* _Problem to work on_:
For the listing below, give the count of lines containing the string "PowerIcon" and nothing else.
┏━━
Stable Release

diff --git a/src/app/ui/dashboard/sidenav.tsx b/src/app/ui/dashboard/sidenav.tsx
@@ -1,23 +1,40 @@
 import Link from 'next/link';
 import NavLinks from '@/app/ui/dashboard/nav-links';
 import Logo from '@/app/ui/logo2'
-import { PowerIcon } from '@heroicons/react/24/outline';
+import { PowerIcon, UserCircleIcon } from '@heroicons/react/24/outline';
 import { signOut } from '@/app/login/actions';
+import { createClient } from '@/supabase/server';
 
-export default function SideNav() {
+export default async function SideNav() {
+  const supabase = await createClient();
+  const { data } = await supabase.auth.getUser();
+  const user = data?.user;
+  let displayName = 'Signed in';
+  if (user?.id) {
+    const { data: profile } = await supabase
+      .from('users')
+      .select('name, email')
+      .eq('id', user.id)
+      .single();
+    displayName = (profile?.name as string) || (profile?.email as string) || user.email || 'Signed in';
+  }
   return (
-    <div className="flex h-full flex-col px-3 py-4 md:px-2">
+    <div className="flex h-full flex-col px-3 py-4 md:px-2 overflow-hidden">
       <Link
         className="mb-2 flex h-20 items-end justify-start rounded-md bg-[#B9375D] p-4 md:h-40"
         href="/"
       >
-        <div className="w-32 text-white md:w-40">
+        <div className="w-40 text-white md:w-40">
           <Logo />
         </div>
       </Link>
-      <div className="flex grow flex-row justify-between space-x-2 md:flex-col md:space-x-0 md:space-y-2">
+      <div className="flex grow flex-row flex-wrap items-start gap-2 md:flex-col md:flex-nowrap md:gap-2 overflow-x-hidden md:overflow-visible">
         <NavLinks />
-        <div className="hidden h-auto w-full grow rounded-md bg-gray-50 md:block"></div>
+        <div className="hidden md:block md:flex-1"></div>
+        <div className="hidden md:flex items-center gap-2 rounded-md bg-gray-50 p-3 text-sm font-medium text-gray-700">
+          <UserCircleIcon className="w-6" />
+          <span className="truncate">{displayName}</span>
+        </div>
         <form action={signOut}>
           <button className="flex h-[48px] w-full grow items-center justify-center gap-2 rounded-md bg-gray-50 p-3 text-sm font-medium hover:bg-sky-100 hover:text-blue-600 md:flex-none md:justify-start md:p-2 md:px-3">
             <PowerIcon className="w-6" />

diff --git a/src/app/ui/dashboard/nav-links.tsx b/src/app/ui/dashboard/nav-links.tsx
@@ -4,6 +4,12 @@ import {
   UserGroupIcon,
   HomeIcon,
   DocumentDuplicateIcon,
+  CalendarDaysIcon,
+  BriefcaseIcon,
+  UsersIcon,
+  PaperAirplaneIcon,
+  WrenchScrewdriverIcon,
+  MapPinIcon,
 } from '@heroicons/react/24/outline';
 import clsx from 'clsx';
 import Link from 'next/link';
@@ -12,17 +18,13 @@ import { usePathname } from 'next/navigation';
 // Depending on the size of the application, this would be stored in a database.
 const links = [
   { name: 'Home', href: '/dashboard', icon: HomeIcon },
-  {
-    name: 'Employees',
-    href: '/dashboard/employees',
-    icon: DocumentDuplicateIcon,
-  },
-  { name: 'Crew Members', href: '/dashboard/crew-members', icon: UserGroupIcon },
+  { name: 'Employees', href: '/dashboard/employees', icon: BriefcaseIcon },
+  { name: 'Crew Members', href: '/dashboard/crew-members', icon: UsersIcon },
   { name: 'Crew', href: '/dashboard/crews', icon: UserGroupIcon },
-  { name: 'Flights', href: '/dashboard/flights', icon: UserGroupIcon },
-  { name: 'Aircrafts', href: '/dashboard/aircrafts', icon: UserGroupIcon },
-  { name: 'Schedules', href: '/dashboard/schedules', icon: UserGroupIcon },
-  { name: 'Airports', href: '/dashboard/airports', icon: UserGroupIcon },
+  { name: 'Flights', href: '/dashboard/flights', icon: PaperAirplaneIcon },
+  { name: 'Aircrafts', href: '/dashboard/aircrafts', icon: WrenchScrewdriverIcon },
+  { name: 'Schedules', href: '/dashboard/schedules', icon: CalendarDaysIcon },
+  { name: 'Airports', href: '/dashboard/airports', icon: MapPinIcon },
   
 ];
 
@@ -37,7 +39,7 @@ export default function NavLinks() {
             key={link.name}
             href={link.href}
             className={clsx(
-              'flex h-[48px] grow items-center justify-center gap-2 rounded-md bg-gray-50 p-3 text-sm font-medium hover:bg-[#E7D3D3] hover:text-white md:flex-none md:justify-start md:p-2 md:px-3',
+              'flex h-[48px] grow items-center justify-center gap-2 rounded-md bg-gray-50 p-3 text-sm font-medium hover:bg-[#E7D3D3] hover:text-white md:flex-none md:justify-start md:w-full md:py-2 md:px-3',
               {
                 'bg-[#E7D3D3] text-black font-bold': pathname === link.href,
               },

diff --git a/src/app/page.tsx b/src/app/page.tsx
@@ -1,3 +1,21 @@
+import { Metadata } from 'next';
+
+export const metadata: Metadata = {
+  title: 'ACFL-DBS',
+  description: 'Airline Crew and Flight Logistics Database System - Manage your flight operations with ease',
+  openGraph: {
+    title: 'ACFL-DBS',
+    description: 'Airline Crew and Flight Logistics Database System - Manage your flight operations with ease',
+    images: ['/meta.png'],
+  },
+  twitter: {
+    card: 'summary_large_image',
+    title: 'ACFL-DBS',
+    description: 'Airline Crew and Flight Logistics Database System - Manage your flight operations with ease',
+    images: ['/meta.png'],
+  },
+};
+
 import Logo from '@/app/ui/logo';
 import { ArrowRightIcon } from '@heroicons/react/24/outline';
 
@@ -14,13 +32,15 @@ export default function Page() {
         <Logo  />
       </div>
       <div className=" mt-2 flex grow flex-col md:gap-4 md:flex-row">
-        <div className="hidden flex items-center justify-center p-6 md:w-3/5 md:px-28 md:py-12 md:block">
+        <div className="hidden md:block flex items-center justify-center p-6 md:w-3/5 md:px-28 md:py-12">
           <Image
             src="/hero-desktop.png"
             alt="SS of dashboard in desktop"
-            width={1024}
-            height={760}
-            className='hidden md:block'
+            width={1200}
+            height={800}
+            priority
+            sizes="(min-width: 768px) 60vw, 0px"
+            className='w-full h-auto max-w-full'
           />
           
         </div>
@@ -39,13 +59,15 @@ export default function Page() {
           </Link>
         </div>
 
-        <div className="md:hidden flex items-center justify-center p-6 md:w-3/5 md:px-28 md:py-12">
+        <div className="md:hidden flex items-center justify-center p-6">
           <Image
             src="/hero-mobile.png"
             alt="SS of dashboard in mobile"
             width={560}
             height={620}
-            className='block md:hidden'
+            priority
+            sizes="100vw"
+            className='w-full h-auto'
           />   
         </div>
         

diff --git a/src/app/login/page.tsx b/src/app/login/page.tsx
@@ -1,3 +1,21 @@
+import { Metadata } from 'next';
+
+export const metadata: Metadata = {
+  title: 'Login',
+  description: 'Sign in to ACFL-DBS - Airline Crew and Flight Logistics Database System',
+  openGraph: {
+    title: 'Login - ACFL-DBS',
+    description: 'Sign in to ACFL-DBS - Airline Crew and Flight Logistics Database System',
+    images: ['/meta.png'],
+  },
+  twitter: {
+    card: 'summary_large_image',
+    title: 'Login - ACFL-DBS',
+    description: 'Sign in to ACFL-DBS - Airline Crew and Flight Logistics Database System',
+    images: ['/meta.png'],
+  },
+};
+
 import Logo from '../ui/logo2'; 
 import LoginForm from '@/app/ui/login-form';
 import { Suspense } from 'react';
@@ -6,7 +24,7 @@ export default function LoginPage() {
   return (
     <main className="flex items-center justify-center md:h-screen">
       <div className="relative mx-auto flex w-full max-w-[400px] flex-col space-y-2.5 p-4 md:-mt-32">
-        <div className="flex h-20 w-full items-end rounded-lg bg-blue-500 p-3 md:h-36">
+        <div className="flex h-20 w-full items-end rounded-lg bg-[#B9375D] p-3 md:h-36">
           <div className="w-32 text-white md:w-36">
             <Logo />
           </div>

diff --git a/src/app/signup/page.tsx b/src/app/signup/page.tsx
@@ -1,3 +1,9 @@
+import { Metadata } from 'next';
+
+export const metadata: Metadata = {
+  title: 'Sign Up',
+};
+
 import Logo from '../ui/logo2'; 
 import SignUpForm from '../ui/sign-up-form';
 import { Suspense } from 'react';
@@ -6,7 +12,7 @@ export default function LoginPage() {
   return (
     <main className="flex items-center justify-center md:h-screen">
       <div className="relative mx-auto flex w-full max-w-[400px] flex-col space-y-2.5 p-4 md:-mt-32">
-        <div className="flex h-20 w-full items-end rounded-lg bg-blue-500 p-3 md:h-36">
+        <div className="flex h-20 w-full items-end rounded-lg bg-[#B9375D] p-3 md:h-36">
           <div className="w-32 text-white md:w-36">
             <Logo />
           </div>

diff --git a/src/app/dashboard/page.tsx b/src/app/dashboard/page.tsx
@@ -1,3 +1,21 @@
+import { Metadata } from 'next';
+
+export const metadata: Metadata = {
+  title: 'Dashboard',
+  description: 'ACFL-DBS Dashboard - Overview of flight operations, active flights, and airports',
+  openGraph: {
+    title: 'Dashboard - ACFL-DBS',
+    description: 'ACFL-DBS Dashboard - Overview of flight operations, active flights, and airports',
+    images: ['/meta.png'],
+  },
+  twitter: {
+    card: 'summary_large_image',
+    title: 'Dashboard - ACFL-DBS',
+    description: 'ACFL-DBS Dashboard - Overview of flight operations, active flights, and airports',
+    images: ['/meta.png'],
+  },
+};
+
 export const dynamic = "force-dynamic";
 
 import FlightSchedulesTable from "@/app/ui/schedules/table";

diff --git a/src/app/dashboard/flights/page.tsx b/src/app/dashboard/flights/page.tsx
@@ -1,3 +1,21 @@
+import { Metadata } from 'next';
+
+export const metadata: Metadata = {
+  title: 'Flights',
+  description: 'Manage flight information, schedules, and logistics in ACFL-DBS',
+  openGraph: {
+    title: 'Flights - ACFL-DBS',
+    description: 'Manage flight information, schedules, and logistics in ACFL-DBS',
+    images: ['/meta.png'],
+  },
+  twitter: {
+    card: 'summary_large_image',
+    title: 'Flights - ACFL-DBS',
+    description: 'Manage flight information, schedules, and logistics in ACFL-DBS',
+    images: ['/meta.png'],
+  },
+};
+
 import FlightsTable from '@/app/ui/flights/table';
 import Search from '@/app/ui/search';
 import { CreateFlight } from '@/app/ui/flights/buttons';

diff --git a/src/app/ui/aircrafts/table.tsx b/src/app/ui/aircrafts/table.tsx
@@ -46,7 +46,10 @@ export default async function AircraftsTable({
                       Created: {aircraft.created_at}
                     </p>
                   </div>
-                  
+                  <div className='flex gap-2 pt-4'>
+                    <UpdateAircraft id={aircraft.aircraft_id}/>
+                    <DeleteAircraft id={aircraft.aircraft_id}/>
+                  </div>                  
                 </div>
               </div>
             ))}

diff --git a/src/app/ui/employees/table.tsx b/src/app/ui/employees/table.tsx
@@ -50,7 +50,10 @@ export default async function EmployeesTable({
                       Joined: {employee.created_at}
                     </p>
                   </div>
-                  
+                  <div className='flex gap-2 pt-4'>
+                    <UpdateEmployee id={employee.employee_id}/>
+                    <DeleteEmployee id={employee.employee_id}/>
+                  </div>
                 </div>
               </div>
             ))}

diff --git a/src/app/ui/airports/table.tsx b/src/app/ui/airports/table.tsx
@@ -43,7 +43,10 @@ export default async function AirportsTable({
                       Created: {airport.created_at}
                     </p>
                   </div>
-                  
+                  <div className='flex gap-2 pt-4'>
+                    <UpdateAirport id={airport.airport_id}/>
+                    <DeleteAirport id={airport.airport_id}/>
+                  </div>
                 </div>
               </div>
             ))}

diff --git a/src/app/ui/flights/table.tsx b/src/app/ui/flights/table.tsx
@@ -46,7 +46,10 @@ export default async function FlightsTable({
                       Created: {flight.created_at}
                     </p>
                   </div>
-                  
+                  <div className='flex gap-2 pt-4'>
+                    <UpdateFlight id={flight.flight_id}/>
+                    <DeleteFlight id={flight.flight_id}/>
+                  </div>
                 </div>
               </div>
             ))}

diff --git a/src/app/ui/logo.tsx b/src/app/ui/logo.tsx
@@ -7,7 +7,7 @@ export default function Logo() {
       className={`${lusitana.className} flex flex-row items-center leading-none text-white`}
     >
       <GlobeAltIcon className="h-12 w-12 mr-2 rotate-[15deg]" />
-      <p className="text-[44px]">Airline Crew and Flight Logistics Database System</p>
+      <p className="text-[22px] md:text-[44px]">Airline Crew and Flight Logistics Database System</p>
┗━━
* _Exercise result_:
3